Minimizing latency is very important for your solution. How are you going to deal with this particular technical challenge?
We have been benchmarking ourselves with the competition and we have found that currently most VR gaming companies out there are operating with 1.0 milliseconds of latency. However, we have actually got latency down to 0.8 milliseconds and we are already ahead of everyone else. We’ve found that people from China and Japan — who have been trying different VR gaming solutions — keep saying to us that you guys are so far ahead of everything else out there.
We have also found that for a VR game it is best to minimize player time to 20 minutes and minimize latency down to 0.8. This is because players are moving quite fast in the environment.
As we close our interview, is there anything else you would like to add or share with our audience regarding cloud technology or startups in general?
I think no matter what startup, you have to first be clear on what you want to build and how you will roll out your products. There are so many challenges that a startup has to go through, even after you first product launch. The challenge of scaling up, and getting investors through the various rounds, and each investor is looking for a different milestone and criteria. And of course be tough, be persistent and don’t give up.

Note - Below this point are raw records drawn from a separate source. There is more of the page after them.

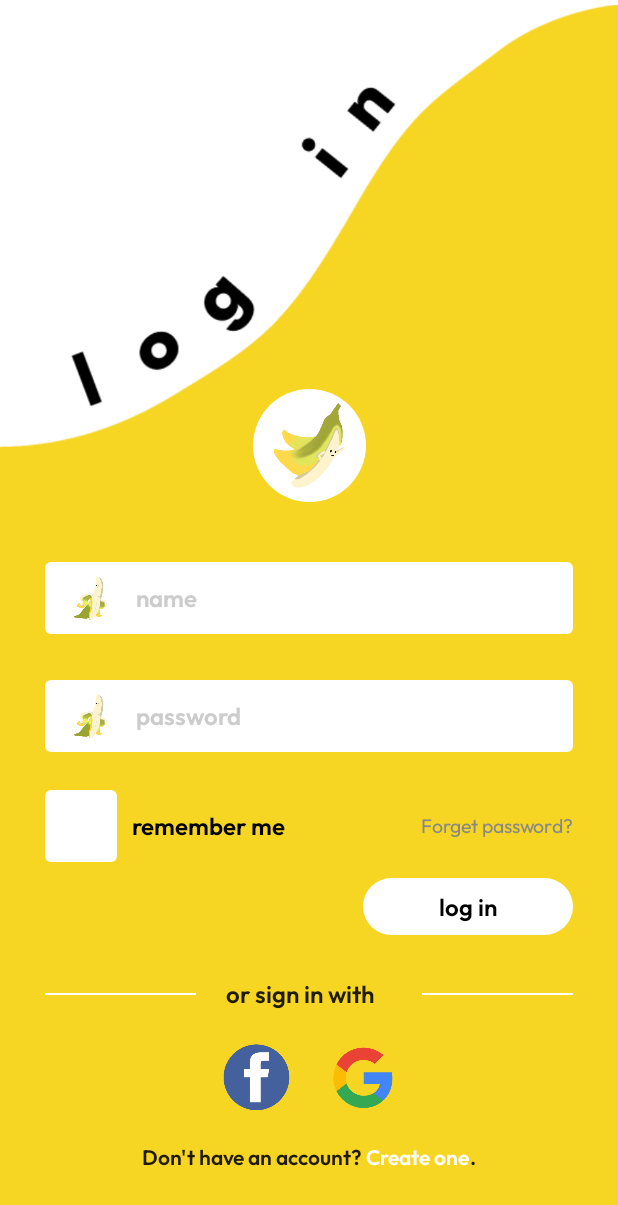
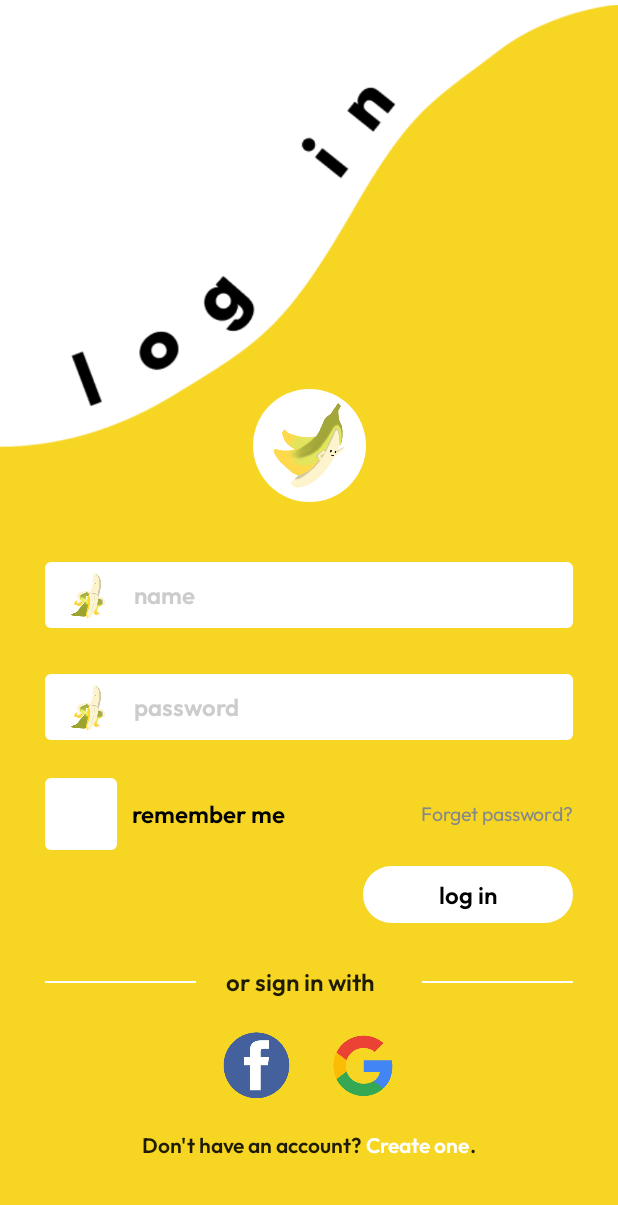
Before and after one commit to eric1162004/CSTP2205_Assignment4_Banana, an Android app built with Jetpack Compose: the screen it shows after launch (MainActivity), on a phone screen of 412 x 824 dp. Shown: the top 1205 px of the screen. Run offline under Robolectric (Android 15) with nearby library versions, the phone set to English and light mode, and no system bars.

Commit message:
fix some paddings

```diff
--- a/app/src/main/java/com/example/assignment4/MainActivity.kt
+++ b/app/src/main/java/com/example/assignment4/MainActivity.kt
@@ -1,6 +1,8 @@
 package com.example.assignment4
 
 import android.os.Bundle
+import android.view.View
+import android.view.WindowManager
 import androidx.activity.ComponentActivity
 import androidx.activity.compose.setContent
 import androidx.compose.foundation.ExperimentalFoundationApi
@@ -15,6 +17,11 @@ class MainActivity : ComponentActivity() {
     @ExperimentalFoundationApi
     override fun onCreate(savedInstanceState: Bundle?) {
         super.onCreate(savedInstanceState)
+
+        // Temp Fix to hide System Status bar
+        window.decorView.systemUiVisibility = View.SYSTEM_UI_FLAG_FULLSCREEN
+        actionBar?.hide()
+
         setContent {
             Assignment4Theme {
                 Surface(color = MaterialTheme.colors.background) {
--- a/app/src/main/java/com/example/assignment4/view/reusables/CustomTextField.kt
+++ b/app/src/main/java/com/example/assignment4/view/reusables/CustomTextField.kt
@@ -25,7 +25,7 @@ fun CustomTextField(
     fontColor: Color = Color.Black,
     leadingImageResource: Int = R.drawable.banana_default,
     modifier: Modifier = Modifier,
-    padding: Dp = 14.dp,
+    padding: Dp = 12.dp,
     placeHolderText: String = "placeholder",
     value: String,
     onValueChange: (text: String) -> Unit,
@@ -71,6 +71,5 @@ fun CustomTextField(
                 innerTextField()
             }
         )
-
     }
 }
--- a/app/src/main/java/com/example/assignment4/view/screens/SignUpScreen.kt
+++ b/app/src/main/java/com/example/assignment4/view/screens/SignUpScreen.kt
@@ -36,7 +36,7 @@ fun SignUpScreen(
                 .fillMaxWidth()
                 .scale(1.05f)
                 .weight(.8f)
-                .offset(y = 10.dp)
+//                .offset(y = 10.dp)
         )
 
         // Screen Content
--- a/app/src/main/java/com/example/assignment4/view/screens/WelcomeScreen.kt
+++ b/app/src/main/java/com/example/assignment4/view/screens/WelcomeScreen.kt
@@ -28,7 +28,7 @@ fun WelcomeScreen() {
             modifier = Modifier
                 .fillMaxWidth()
                 .scale(1.05f)
-                .weight(.75f)
+                .weight(.8f)
         )
 
         Spacer(
```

Then you need decide whether you want to put your business on the cloud or not. I think not all businesses need to put their operations on the cloud. But I foresee that for businesses that need to scale, and especially those that want to scale globally in a fast manner, they should look at putting it on the cloud. https://www.youtube.com/watch?v=-YR1v48v98Q